** Opening Exercise inputs block **
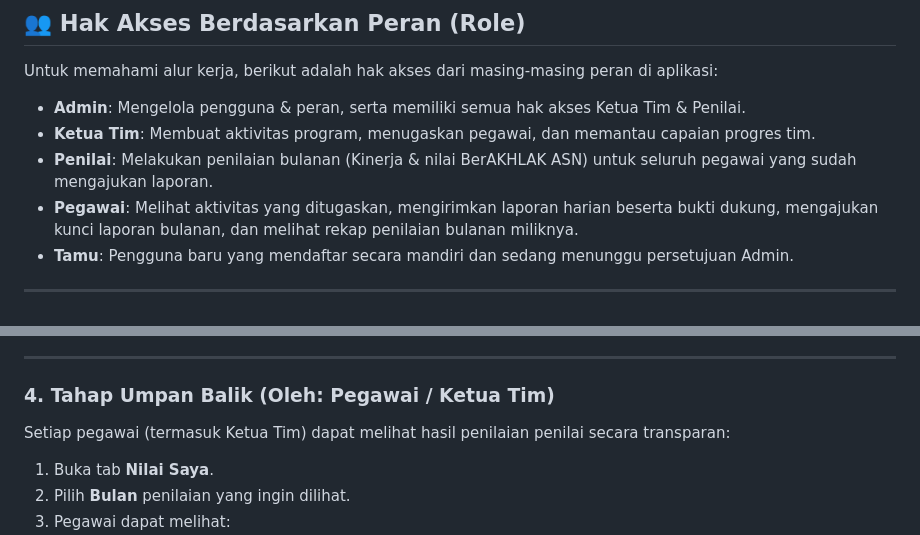
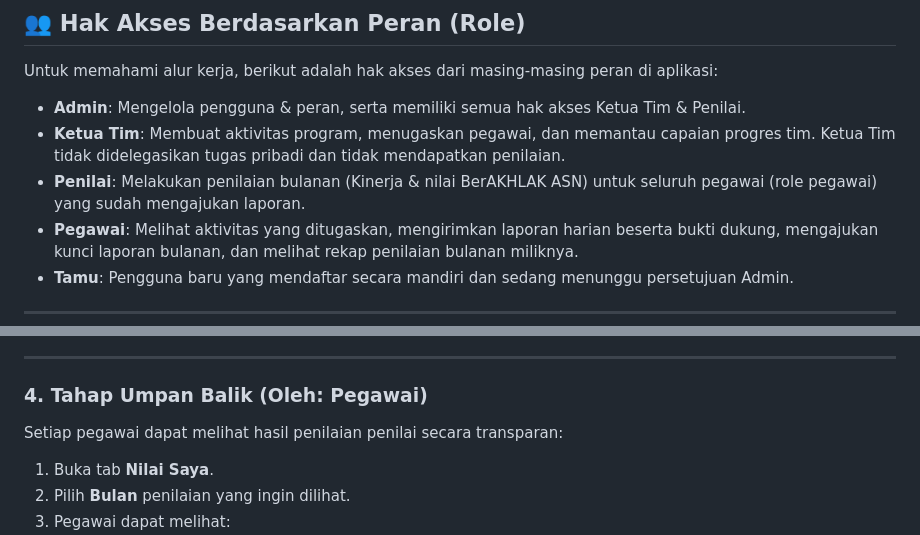
Before and after one commit to ipds6104/rebahan, a Markdown page: PANDUAN_ALUR_KERJA.md, 2 parts joined by grey strips. Drawn GitHub-style.

Commit message:
Panduan: perbarui panduan alur kerja untuk menegaskan ketua tim tidak dinilai dan tidak mendapat penugasan

```diff
--- a/PANDUAN_ALUR_KERJA.md
+++ b/PANDUAN_ALUR_KERJA.md
@@ -9,8 +9,8 @@ Dokumen ini menjelaskan alur kerja dari perencanaan aktivitas, pelaporan harian
 
 Untuk memahami alur kerja, berikut adalah hak akses dari masing-masing peran di aplikasi:
 *   **Admin**: Mengelola pengguna & peran, serta memiliki semua hak akses Ketua Tim & Penilai.
-*   **Ketua Tim**: Membuat aktivitas program, menugaskan pegawai, dan memantau capaian progres tim.
-*   **Penilai**: Melakukan penilaian bulanan (Kinerja & nilai BerAKHLAK ASN) untuk seluruh pegawai yang sudah mengajukan laporan.
+*   **Ketua Tim**: Membuat aktivitas program, menugaskan pegawai, dan memantau capaian progres tim. Ketua Tim tidak didelegasikan tugas pribadi dan tidak mendapatkan penilaian.
+*   **Penilai**: Melakukan penilaian bulanan (Kinerja & nilai BerAKHLAK ASN) untuk seluruh pegawai (role pegawai) yang sudah mengajukan laporan.
 *   **Pegawai**: Melihat aktivitas yang ditugaskan, mengirimkan laporan harian beserta bukti dukung, mengajukan kunci laporan bulanan, dan melihat rekap penilaian bulanan miliknya.
 *   **Tamu**: Pengguna baru yang mendaftar secara mandiri dan sedang menunggu persetujuan Admin.
 
@@ -92,8 +92,8 @@ Di akhir bulan, Penilai melakukan evaluasi berdasarkan pengajuan laporan pegawai
 
 ---
 
-### 4. Tahap Umpan Balik (Oleh: Pegawai / Ketua Tim)
-Setiap pegawai (termasuk Ketua Tim) dapat melihat hasil penilaian penilai secara transparan:
+### 4. Tahap Umpan Balik (Oleh: Pegawai)
+Setiap pegawai dapat melihat hasil penilaian penilai secara transparan:
 1.  Buka tab **Nilai Saya**.
 2.  Pilih **Bulan** penilaian yang ingin dilihat.
 3.  Pegawai dapat melihat:
```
** Closing Exercise inputs block **
- _Action item_:
Output an exact copy of the material, with the pictures removed.

- _Answer to this task_:
Before and after one commit to ipds6104/rebahan, a Markdown page: PANDUAN_ALUR_KERJA.md, 2 parts joined by grey strips. Drawn GitHub-style.

Commit message:
Panduan: perbarui panduan alur kerja untuk menegaskan ketua tim tidak dinilai dan tidak mendapat penugasan

```diff
--- a/PANDUAN_ALUR_KERJA.md
+++ b/PANDUAN_ALUR_KERJA.md
@@ -9,8 +9,8 @@ Dokumen ini menjelaskan alur kerja dari perencanaan aktivitas, pelaporan harian
 
 Untuk memahami alur kerja, berikut adalah hak akses dari masing-masing peran di aplikasi:
 *   **Admin**: Mengelola pengguna & peran, serta memiliki semua hak akses Ketua Tim & Penilai.
-*   **Ketua Tim**: Membuat aktivitas program, menugaskan pegawai, dan memantau capaian progres tim.
-*   **Penilai**: Melakukan penilaian bulanan (Kinerja & nilai BerAKHLAK ASN) untuk seluruh pegawai yang sudah mengajukan laporan.
+*   **Ketua Tim**: Membuat aktivitas program, menugaskan pegawai, dan memantau capaian progres tim. Ketua Tim tidak didelegasikan tugas pribadi dan tidak mendapatkan penilaian.
+*   **Penilai**: Melakukan penilaian bulanan (Kinerja & nilai BerAKHLAK ASN) untuk seluruh pegawai (role pegawai) yang sudah mengajukan laporan.
 *   **Pegawai**: Melihat aktivitas yang ditugaskan, mengirimkan laporan harian beserta bukti dukung, mengajukan kunci laporan bulanan, dan melihat rekap penilaian bulanan miliknya.
 *   **Tamu**: Pengguna baru yang mendaftar secara mandiri dan sedang menunggu persetujuan Admin.
 
@@ -92,8 +92,8 @@ Di akhir bulan, Penilai melakukan evaluasi berdasarkan pengajuan laporan pegawai
 
 ---
 
-### 4. Tahap Umpan Balik (Oleh: Pegawai / Ketua Tim)
-Setiap pegawai (termasuk Ketua Tim) dapat melihat hasil penilaian penilai secara transparan:
+### 4. Tahap Umpan Balik (Oleh: Pegawai)
+Setiap pegawai dapat melihat hasil penilaian penilai secara transparan:
 1.  Buka tab **Nilai Saya**.
 2.  Pilih **Bulan** penilaian yang ingin dilihat.
 3.  Pegawai dapat melihat:
```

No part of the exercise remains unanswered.